When Saina Nehwal won her first Superseries in Indonesia, one of the most interesting stories that emerged was how she had to forego ice-creams as part of her strict diet. Saina, who was fond of ice-creams and chocolates as a child, had to make the highest sacrifice demanded of any sweet-toothed youngster – if she had to get better as a badminton player, she had to cut away those snacks that stealthily add to body weight.
All competitive athletes are told to keep away from these devilish temptations. Now, perhaps, a solution has emerged: a Danish ice-cream maker has developed ice-cream that will enhance, rather than retard, performance.
Martin Jorgensen, founder and CEO of Is fra Skaro (literally: ‘Ice-cream from Skaro’) promises to relieve all sports people of the tedium of a life without ice-cream. Jorgensen has developed ice-cream that contains 9 per cent protein and less than 3 per cent fat. The most crucial element is perhaps that Is fra Skaro has managed to cut down the sugar content to a third; most of its sweet taste comes from the juice of the birch tree.
“The ice-cream can be used by athletes during training, and for cancer patients too,” says Jorgensen. “Since the sweet taste is from the birch tree, it helps reduce the sugar content by one-third. The ice-cream also has protein supplements developed from sea weed.”
Jorgensen, whose ice-cream plant is located in a small island, is looking to tie up with companies in Asia. He is also looking at cancer-fighting herbal additives from the Himalayas. “There’s a long history of ayurvedic medicine in India and Nepal,” he says. “I was in Nepal recently, and we’re talking to people there to see if we can source some cancer-fighting herbs that we can include in the ice-cream. This might also provide employment to people without threatening the ecosystem.”
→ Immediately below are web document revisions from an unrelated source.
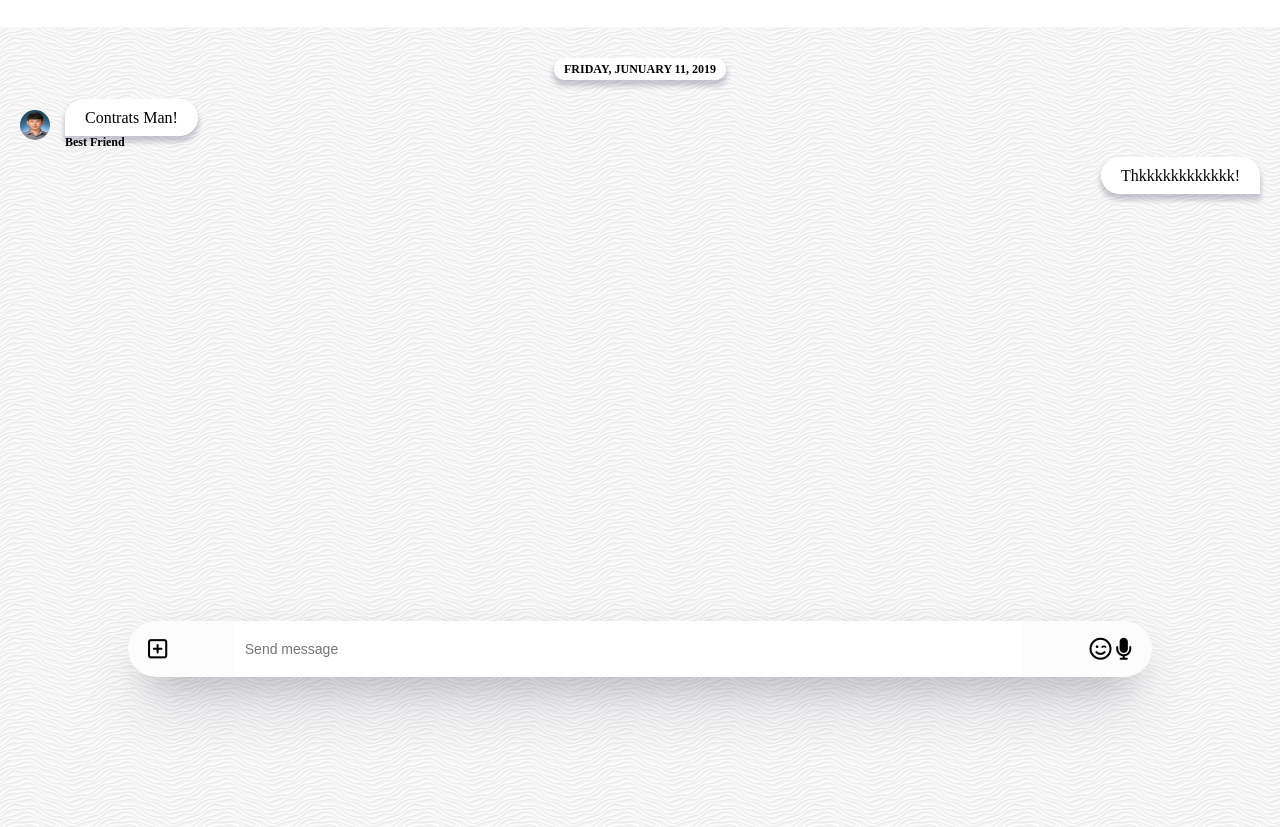
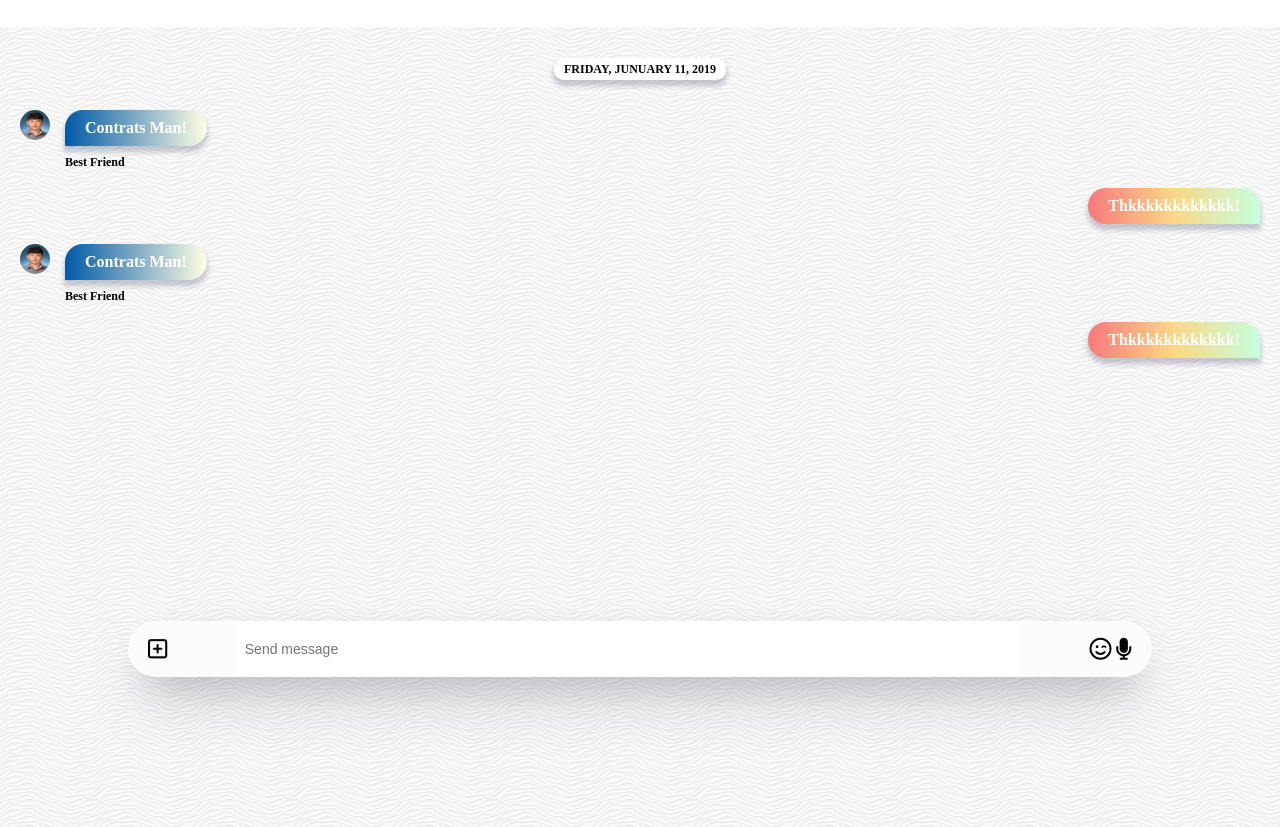
Before and after one commit to UnluckyJung/Kakao_Clone, a plain HTML site: page chat.html in a window 1280 px wide. Shown: the part 73-900 px from the top of the page. Drawn offline with Linux system fonts and the light colour scheme.

Commit message:
update & fix : :hammer: 그라데이션 적용, 말풍선 겹치는 버그 해결
* display block 을 주어서 margin이 무시 되는 것을 해결함.
* https://uigradients.com/#MegaTron 에서 그라데이션 가져올 수 있음.
* 배경 그라데이션은 color가 아니라, image로 함.

```diff
--- a/chat.html
+++ b/chat.html
@@ -59,6 +59,23 @@
             </span>
           </div>
         </li>
+        <li class="incoming-message message">
+          <img class="g-avatar message__avatar" src="images/avatar.jpg" />
+          <div class="message__content">
+            <span class="message__bubble">
+              Contrats Man!
+            </span>
+            <span class="message_author">Best Friend</span>
+          </div>
+        </li>
+        <li class="sent-message message">
+          <span class="message__timestamp"></span>
+          <div class="message__content">
+            <span class="message__bubble">
+              Thkkkkkkkkkkkk!
+            </span>
+          </div>
+        </li>
       </ul>
     </main>
     <div class="chat__write">
--- a/css/chat.css
+++ b/css/chat.css
@@ -93,6 +93,9 @@
   box-shadow: 0px 5px 5px 1px rgba(50, 50, 93, 0.25);
   padding: 10px 20px;
   border-radius: 20px;
+  display: block;
+  color: white;
+  font-weight: 600;
 }
 
 .incoming-message .message_author {
@@ -104,8 +107,11 @@
 
 .incoming-message .message__bubble {
   border-bottom-left-radius: 0px;
+  color: white;
+  background-image: linear-gradient(to right, #005aa7, #fffde4);
 }
 
 .sent-message .message__bubble {
   border-bottom-right-radius: 0px;
+  background-image: linear-gradient(to left, #c6ffdd, #fbd786, #f7797d);
 }
```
Jorgensen began his career as an aquaculturist, but the business unexpectedly closed down after the plant was ravaged by a fire accident. His wife had a hobby in making ice-creams, and Jorgensen himself had developed knowledge about isolating protein supplements from seaweed. One thing led to another, and soon they had a unique product on their hands.
Interestingly, the ice-cream does not use milk. Instead, it uses a newly-developed organic dairy product called Kilk, which contains seven times the protein that milk contains. Jorgensen claims that all ingredients are sourced from nature – Danish sun-ripened fruits and berries, and never concentrates.
Is fra Skaro does have a unique taste, and its consistency reminds one of the Indian kulfi. The ‘Organic Soft-Ice’ for sports people comes in several flavours: cinnamon, elderflower, liquorice, mocha, chocolate and vanilla. If the ice-cream is as good as it claims to be, sports people across the world can be grateful to Martin Jorgensen.